Front-end code edit data
##############################
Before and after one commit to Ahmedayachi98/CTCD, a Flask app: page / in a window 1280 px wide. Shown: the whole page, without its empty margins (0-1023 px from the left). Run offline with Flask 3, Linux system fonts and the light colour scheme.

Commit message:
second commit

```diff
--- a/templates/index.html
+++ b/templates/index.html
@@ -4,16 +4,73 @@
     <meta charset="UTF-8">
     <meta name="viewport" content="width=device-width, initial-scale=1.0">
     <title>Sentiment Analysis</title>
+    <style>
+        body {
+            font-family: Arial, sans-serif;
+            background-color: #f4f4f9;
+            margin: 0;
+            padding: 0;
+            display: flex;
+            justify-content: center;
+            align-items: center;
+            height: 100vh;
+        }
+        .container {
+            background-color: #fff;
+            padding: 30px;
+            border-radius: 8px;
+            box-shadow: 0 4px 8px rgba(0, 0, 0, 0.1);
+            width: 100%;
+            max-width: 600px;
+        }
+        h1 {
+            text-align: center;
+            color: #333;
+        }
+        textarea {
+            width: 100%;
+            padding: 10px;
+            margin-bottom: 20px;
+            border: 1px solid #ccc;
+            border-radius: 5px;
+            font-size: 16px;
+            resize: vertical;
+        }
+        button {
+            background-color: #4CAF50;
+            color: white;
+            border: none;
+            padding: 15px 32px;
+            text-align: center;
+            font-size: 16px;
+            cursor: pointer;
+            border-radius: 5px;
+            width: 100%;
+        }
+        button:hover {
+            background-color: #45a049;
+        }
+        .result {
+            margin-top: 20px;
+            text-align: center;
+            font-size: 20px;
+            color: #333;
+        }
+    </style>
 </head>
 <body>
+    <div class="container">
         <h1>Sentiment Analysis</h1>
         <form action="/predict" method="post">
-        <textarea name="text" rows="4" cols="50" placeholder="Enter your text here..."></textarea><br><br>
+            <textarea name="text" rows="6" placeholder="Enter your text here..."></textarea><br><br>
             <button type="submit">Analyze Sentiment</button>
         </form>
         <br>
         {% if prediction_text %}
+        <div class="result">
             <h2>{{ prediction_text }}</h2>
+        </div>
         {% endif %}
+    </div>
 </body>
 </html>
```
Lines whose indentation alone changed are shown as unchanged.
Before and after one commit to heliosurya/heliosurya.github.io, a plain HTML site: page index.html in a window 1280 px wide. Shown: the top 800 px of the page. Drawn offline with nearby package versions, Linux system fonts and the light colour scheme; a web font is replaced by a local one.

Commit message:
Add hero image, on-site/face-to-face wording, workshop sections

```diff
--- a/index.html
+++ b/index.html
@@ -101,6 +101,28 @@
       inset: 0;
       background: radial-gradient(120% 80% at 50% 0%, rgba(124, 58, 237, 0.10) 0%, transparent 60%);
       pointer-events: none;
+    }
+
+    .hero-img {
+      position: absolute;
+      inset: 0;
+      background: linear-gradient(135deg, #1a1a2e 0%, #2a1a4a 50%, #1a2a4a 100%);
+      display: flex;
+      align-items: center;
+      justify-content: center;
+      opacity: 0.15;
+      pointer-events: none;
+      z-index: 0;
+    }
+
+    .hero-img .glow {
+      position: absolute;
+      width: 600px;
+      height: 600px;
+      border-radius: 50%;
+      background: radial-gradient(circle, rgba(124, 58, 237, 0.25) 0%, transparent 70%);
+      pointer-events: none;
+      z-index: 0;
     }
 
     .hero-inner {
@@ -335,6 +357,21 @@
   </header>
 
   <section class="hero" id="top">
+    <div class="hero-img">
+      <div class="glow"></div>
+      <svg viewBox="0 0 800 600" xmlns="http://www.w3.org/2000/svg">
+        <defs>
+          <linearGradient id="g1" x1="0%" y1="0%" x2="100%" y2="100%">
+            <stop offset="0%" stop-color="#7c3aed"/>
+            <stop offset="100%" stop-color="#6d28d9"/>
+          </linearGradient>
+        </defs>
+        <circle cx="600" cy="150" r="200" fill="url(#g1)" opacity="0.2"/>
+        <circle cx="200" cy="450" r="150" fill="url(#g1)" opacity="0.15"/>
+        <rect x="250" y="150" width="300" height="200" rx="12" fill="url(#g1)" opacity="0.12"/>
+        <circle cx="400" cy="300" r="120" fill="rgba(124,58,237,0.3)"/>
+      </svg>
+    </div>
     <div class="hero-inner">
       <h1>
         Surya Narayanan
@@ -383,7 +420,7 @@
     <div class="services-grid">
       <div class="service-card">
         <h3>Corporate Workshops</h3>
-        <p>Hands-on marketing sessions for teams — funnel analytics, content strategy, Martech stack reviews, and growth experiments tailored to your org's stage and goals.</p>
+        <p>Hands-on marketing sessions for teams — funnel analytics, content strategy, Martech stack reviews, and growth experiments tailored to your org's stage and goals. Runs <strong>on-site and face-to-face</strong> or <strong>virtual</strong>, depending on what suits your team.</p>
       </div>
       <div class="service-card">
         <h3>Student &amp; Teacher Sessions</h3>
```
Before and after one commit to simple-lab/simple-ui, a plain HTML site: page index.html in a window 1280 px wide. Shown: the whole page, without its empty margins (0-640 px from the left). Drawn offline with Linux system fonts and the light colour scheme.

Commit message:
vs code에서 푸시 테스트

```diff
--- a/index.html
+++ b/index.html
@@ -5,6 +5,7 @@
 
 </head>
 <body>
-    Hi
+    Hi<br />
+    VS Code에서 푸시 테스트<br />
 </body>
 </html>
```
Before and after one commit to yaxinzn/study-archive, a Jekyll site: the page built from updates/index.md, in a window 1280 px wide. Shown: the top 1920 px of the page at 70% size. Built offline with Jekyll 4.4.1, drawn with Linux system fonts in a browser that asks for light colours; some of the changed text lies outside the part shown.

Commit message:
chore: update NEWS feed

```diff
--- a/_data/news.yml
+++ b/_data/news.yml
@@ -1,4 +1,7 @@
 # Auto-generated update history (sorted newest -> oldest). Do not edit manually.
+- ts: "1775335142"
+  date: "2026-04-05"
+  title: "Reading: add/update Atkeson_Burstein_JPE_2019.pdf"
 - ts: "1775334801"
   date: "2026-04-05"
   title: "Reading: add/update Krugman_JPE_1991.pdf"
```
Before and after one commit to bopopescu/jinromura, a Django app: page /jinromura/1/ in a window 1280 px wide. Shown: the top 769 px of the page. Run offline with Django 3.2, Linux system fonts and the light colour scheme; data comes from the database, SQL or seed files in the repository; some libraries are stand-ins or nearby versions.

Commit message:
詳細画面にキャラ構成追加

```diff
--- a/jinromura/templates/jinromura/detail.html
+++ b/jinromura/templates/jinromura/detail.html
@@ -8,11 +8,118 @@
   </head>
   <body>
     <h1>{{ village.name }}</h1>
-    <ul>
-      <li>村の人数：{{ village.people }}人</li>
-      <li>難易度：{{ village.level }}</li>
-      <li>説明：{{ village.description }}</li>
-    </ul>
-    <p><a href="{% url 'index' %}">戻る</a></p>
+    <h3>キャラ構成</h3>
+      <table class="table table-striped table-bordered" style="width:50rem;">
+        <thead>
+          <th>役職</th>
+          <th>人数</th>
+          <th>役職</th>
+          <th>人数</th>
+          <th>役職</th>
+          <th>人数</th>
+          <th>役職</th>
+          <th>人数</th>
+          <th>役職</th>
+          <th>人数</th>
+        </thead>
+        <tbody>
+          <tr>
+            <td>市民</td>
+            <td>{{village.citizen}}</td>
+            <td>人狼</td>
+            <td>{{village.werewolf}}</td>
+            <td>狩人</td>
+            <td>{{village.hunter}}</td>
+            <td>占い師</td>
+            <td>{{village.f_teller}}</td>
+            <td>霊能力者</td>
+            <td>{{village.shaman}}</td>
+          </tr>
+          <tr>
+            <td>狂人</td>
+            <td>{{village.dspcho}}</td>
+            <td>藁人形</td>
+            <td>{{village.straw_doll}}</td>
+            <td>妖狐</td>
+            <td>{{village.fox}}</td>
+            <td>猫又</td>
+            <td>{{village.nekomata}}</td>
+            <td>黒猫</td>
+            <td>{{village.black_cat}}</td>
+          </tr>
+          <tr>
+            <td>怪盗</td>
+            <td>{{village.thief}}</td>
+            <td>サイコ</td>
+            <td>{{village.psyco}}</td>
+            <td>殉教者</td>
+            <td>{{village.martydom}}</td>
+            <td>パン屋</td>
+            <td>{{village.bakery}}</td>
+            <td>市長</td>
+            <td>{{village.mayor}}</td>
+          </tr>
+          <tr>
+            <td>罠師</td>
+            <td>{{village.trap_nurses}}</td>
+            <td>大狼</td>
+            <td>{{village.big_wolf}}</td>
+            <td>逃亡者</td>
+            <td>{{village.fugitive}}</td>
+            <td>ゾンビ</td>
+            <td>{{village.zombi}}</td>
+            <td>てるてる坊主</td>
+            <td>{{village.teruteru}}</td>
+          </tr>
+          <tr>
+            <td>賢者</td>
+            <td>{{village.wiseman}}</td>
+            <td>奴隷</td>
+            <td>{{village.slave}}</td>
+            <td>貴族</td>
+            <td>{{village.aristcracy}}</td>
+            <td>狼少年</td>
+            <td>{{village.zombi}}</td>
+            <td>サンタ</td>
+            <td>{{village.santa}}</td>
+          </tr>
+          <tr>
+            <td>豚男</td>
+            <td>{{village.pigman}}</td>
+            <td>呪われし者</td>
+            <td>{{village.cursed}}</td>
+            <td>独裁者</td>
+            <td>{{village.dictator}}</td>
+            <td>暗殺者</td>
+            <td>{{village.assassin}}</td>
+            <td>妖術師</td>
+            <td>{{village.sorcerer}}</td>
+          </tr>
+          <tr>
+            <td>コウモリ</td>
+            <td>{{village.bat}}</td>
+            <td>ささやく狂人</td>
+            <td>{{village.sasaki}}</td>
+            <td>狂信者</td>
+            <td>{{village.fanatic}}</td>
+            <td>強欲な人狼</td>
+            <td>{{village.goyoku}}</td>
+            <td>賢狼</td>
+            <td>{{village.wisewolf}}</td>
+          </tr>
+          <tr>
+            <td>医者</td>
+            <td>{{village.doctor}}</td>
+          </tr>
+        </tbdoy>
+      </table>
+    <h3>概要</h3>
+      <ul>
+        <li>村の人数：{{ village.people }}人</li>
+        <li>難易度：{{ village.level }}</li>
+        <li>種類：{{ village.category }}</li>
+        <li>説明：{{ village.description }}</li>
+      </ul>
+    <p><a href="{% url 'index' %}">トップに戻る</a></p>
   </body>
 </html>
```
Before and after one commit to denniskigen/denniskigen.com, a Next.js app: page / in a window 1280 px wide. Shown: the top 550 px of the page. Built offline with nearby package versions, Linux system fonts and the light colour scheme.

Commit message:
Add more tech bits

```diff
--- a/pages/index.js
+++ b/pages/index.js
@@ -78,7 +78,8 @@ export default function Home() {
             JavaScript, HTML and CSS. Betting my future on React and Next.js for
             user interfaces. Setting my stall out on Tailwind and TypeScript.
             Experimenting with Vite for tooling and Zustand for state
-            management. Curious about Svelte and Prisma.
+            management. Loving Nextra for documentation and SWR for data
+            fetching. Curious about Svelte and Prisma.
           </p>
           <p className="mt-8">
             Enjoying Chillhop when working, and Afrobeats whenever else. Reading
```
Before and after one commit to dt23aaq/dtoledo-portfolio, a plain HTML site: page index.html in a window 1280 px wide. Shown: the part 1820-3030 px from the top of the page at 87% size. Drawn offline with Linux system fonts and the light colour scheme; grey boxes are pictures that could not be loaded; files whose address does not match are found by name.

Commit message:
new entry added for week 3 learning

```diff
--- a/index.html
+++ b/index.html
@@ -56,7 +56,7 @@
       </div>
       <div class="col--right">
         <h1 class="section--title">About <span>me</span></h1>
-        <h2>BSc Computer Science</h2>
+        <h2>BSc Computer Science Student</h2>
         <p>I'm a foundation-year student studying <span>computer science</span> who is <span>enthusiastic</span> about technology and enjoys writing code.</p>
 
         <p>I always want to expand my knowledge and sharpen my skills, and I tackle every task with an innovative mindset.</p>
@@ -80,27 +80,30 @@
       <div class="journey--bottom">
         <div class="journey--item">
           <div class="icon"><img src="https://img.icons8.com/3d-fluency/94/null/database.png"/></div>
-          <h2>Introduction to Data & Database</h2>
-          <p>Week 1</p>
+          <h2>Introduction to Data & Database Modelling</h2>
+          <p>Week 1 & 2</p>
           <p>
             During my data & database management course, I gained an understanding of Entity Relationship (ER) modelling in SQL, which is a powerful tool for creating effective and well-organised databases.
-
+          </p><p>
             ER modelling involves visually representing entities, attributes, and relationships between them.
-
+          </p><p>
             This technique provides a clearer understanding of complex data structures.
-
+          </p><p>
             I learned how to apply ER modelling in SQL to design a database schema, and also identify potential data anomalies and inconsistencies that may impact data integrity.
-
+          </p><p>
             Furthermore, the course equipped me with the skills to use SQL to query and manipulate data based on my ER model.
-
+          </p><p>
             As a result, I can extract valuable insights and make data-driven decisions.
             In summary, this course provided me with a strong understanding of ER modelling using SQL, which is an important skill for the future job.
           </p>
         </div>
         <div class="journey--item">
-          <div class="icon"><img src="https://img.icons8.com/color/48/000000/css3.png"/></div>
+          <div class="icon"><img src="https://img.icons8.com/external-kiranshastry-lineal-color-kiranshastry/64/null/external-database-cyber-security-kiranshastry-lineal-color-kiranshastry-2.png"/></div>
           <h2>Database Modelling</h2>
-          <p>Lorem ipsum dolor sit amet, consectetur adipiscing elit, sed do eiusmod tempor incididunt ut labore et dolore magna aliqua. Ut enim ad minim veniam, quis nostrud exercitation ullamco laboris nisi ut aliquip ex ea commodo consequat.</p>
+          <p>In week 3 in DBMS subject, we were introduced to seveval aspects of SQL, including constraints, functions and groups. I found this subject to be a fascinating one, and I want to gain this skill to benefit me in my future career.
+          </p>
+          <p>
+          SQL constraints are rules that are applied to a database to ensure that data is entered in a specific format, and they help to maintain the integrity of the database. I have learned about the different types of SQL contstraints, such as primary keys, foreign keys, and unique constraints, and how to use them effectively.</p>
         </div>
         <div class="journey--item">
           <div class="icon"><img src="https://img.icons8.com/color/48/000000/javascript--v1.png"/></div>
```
##############################
Show the lines of the data that hold the word "stop".

Task answer:
+            <stop offset="0%" stop-color="#7c3aed"/>
+            <stop offset="100%" stop-color="#6d28d9"/>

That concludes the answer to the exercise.